* WORK REQUEST *
Every line below needs to be printed again exactly, without any of its pictures.

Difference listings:
-- -- --

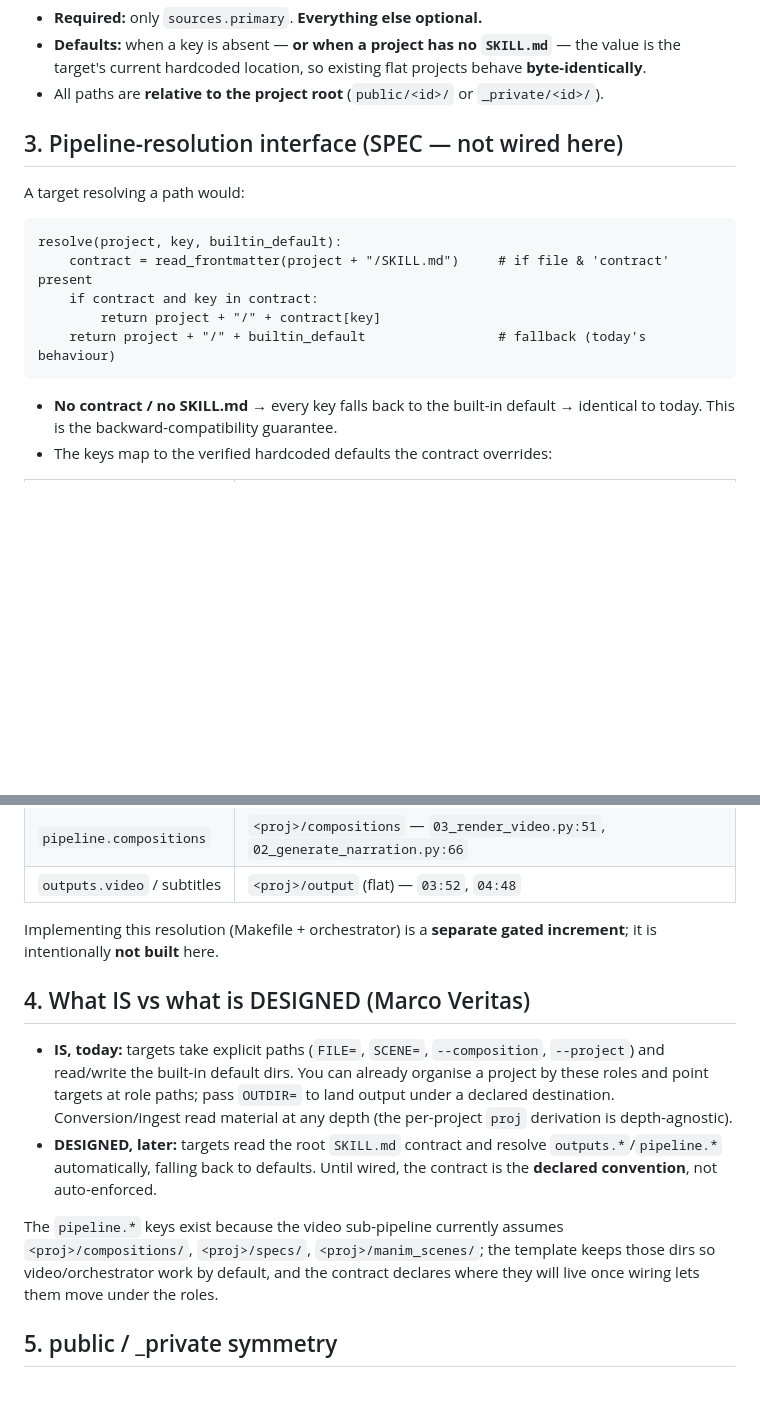
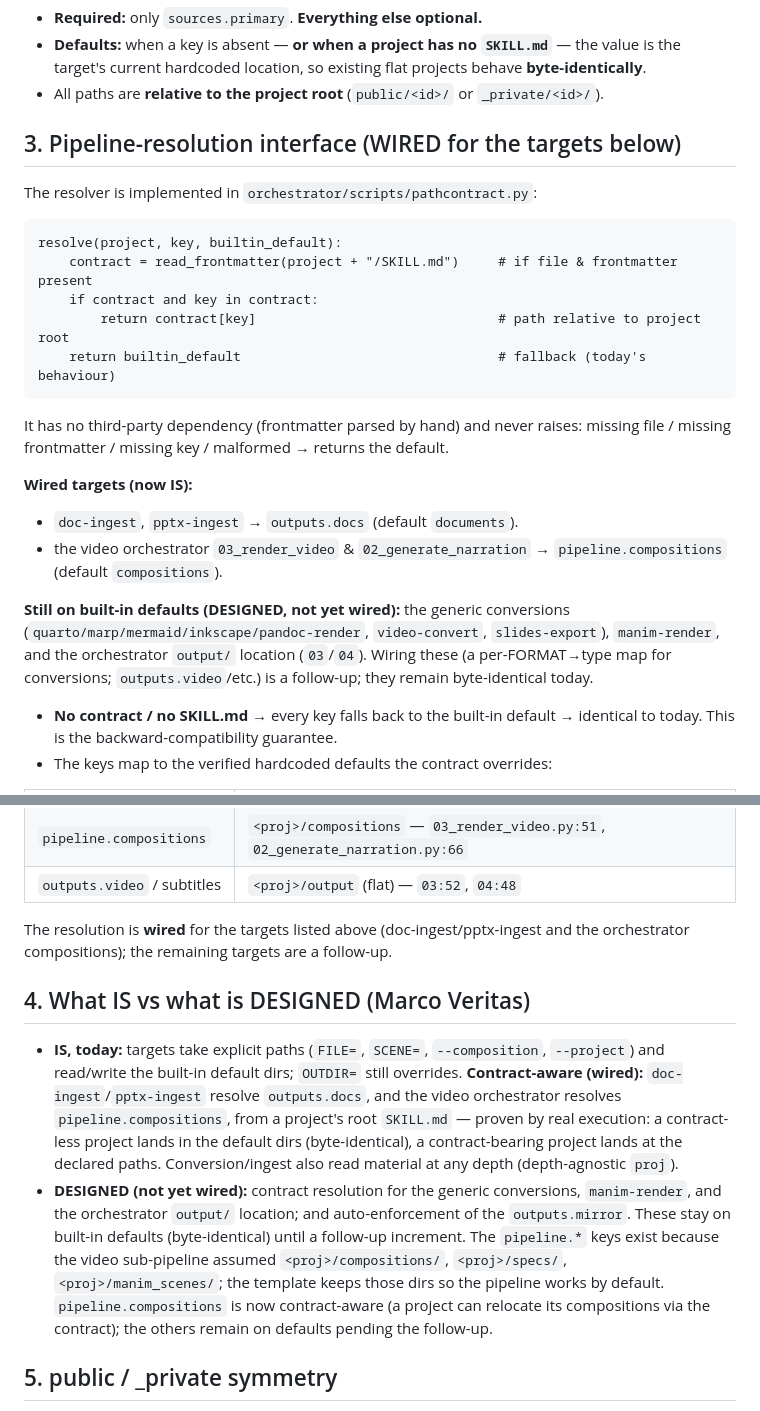
Before and after one commit to pumacp/puma-info, a Markdown page: docs/design/project-workspace-taxonomy.md, 2 parts joined by grey strips. Rendered like a GitHub page; blank space fills up the shorter version.

````diff
--- a/docs/design/project-workspace-taxonomy.md
+++ b/docs/design/project-workspace-taxonomy.md
@@ -100,17 +100,32 @@ pipeline:             # video/orchestrator machine I/O
   behave **byte-identically**.
 - All paths are **relative to the project root** (`public/<id>/` or `_private/<id>/`).
 
-## 3. Pipeline-resolution interface (SPEC — not wired here)
+## 3. Pipeline-resolution interface (WIRED for the targets below)
 
-A target resolving a path would:
+The resolver is implemented in `orchestrator/scripts/pathcontract.py`:
 
 ```
 resolve(project, key, builtin_default):
-    contract = read_frontmatter(project + "/SKILL.md")     # if file & 'contract' present
+    contract = read_frontmatter(project + "/SKILL.md")     # if file & frontmatter present
     if contract and key in contract:
-        return project + "/" + contract[key]
-    return project + "/" + builtin_default                 # fallback (today's behaviour)
+        return contract[key]                               # path relative to project root
+    return builtin_default                                 # fallback (today's behaviour)
 ```
+
+It has no third-party dependency (frontmatter parsed by hand) and never raises:
+missing file / missing frontmatter / missing key / malformed → returns the
+default.
+
+**Wired targets (now IS):**
+- `doc-ingest`, `pptx-ingest` → `outputs.docs` (default `documents`).
+- the video orchestrator `03_render_video` & `02_generate_narration` →
+  `pipeline.compositions` (default `compositions`).
+
+**Still on built-in defaults (DESIGNED, not yet wired):** the generic conversions
+(`quarto/marp/mermaid/inkscape/pandoc-render`, `video-convert`, `slides-export`),
+`manim-render`, and the orchestrator `output/` location (`03`/`04`). Wiring these
+(a per-FORMAT→type map for conversions; `outputs.video`/etc.) is a follow-up; they
+remain byte-identical today.
 
 - **No contract / no SKILL.md →** every key falls back to the built-in default →
   identical to today. This is the backward-compatibility guarantee.
@@ -124,24 +139,27 @@ resolve(project, key, builtin_default):
 | `pipeline.compositions` | `<proj>/compositions` — `03_render_video.py:51`, `02_generate_narration.py:66` |
 | `outputs.video` / subtitles | `<proj>/output` (flat) — `03:52`, `04:48` |
 
-Implementing this resolution (Makefile + orchestrator) is a **separate gated
-increment**; it is intentionally **not built** here.
+The resolution is **wired** for the targets listed above (doc-ingest/pptx-ingest
+and the orchestrator compositions); the remaining targets are a follow-up.
 
 ## 4. What IS vs what is DESIGNED (Marco Veritas)
 
 - **IS, today:** targets take explicit paths (`FILE=`, `SCENE=`, `--composition`,
-  `--project`) and read/write the built-in default dirs. You can already organise
-  a project by these roles and point targets at role paths; pass `OUTDIR=` to land
-  output under a declared destination. Conversion/ingest read material at any depth
-  (the per-project `proj` derivation is depth-agnostic).
-- **DESIGNED, later:** targets read the root `SKILL.md` contract and resolve
-  `outputs.*`/`pipeline.*` automatically, falling back to defaults. Until wired,
-  the contract is the **declared convention**, not auto-enforced.
-
-The `pipeline.*` keys exist because the video sub-pipeline currently assumes
+  `--project`) and read/write the built-in default dirs; `OUTDIR=` still overrides.
+  **Contract-aware (wired):** `doc-ingest`/`pptx-ingest` resolve `outputs.docs`,
+  and the video orchestrator resolves `pipeline.compositions`, from a project's
+  root `SKILL.md` — proven by real execution: a contract-less project lands in the
+  default dirs (byte-identical), a contract-bearing project lands at the declared
+  paths. Conversion/ingest also read material at any depth (depth-agnostic `proj`).
+- **DESIGNED (not yet wired):** contract resolution for the generic conversions,
+  `manim-render`, and the orchestrator `output/` location; and auto-enforcement of
+  the `outputs.mirror`. These stay on built-in defaults (byte-identical) until a
+  follow-up increment.
+The `pipeline.*` keys exist because the video sub-pipeline assumed
 `<proj>/compositions/`, `<proj>/specs/`, `<proj>/manim_scenes/`; the template keeps
-those dirs so video/orchestrator work by default, and the contract declares where
-they will live once wiring lets them move under the roles.
+those dirs so the pipeline works by default. `pipeline.compositions` is now
+contract-aware (a project can relocate its compositions via the contract); the
+others remain on defaults pending the follow-up.
 
 ## 5. public / _private symmetry
 
````
Also changed, not shown: README.md (+6 -4 lines).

-- -- --

* RESPONSE BOX *
Before and after one commit to pumacp/puma-info, a Markdown page: docs/design/project-workspace-taxonomy.md, 2 parts joined by grey strips. Rendered like a GitHub page; blank space fills up the shorter version.

````diff
--- a/docs/design/project-workspace-taxonomy.md
+++ b/docs/design/project-workspace-taxonomy.md
@@ -100,17 +100,32 @@ pipeline:             # video/orchestrator machine I/O
   behave **byte-identically**.
 - All paths are **relative to the project root** (`public/<id>/` or `_private/<id>/`).
 
-## 3. Pipeline-resolution interface (SPEC — not wired here)
+## 3. Pipeline-resolution interface (WIRED for the targets below)
 
-A target resolving a path would:
+The resolver is implemented in `orchestrator/scripts/pathcontract.py`:
 
 ```
 resolve(project, key, builtin_default):
-    contract = read_frontmatter(project + "/SKILL.md")     # if file & 'contract' present
+    contract = read_frontmatter(project + "/SKILL.md")     # if file & frontmatter present
     if contract and key in contract:
-        return project + "/" + contract[key]
-    return project + "/" + builtin_default                 # fallback (today's behaviour)
+        return contract[key]                               # path relative to project root
+    return builtin_default                                 # fallback (today's behaviour)
 ```
+
+It has no third-party dependency (frontmatter parsed by hand) and never raises:
+missing file / missing frontmatter / missing key / malformed → returns the
+default.
+
+**Wired targets (now IS):**
+- `doc-ingest`, `pptx-ingest` → `outputs.docs` (default `documents`).
+- the video orchestrator `03_render_video` & `02_generate_narration` →
+  `pipeline.compositions` (default `compositions`).
+
+**Still on built-in defaults (DESIGNED, not yet wired):** the generic conversions
+(`quarto/marp/mermaid/inkscape/pandoc-render`, `video-convert`, `slides-export`),
+`manim-render`, and the orchestrator `output/` location (`03`/`04`). Wiring these
+(a per-FORMAT→type map for conversions; `outputs.video`/etc.) is a follow-up; they
+remain byte-identical today.
 
 - **No contract / no SKILL.md →** every key falls back to the built-in default →
   identical to today. This is the backward-compatibility guarantee.
@@ -124,24 +139,27 @@ resolve(project, key, builtin_default):
 | `pipeline.compositions` | `<proj>/compositions` — `03_render_video.py:51`, `02_generate_narration.py:66` |
 | `outputs.video` / subtitles | `<proj>/output` (flat) — `03:52`, `04:48` |
 
-Implementing this resolution (Makefile + orchestrator) is a **separate gated
-increment**; it is intentionally **not built** here.
+The resolution is **wired** for the targets listed above (doc-ingest/pptx-ingest
+and the orchestrator compositions); the remaining targets are a follow-up.
 
 ## 4. What IS vs what is DESIGNED (Marco Veritas)
 
 - **IS, today:** targets take explicit paths (`FILE=`, `SCENE=`, `--composition`,
-  `--project`) and read/write the built-in default dirs. You can already organise
-  a project by these roles and point targets at role paths; pass `OUTDIR=` to land
-  output under a declared destination. Conversion/ingest read material at any depth
-  (the per-project `proj` derivation is depth-agnostic).
-- **DESIGNED, later:** targets read the root `SKILL.md` contract and resolve
-  `outputs.*`/`pipeline.*` automatically, falling back to defaults. Until wired,
-  the contract is the **declared convention**, not auto-enforced.
-
-The `pipeline.*` keys exist because the video sub-pipeline currently assumes
+  `--project`) and read/write the built-in default dirs; `OUTDIR=` still overrides.
+  **Contract-aware (wired):** `doc-ingest`/`pptx-ingest` resolve `outputs.docs`,
+  and the video orchestrator resolves `pipeline.compositions`, from a project's
+  root `SKILL.md` — proven by real execution: a contract-less project lands in the
+  default dirs (byte-identical), a contract-bearing project lands at the declared
+  paths. Conversion/ingest also read material at any depth (depth-agnostic `proj`).
+- **DESIGNED (not yet wired):** contract resolution for the generic conversions,
+  `manim-render`, and the orchestrator `output/` location; and auto-enforcement of
+  the `outputs.mirror`. These stay on built-in defaults (byte-identical) until a
+  follow-up increment.
+The `pipeline.*` keys exist because the video sub-pipeline assumed
 `<proj>/compositions/`, `<proj>/specs/`, `<proj>/manim_scenes/`; the template keeps
-those dirs so video/orchestrator work by default, and the contract declares where
-they will live once wiring lets them move under the roles.
+those dirs so the pipeline works by default. `pipeline.compositions` is now
+contract-aware (a project can relocate its compositions via the contract); the
+others remain on defaults pending the follow-up.
 
 ## 5. public / _private symmetry
 
````
Also changed, not shown: README.md (+6 -4 lines).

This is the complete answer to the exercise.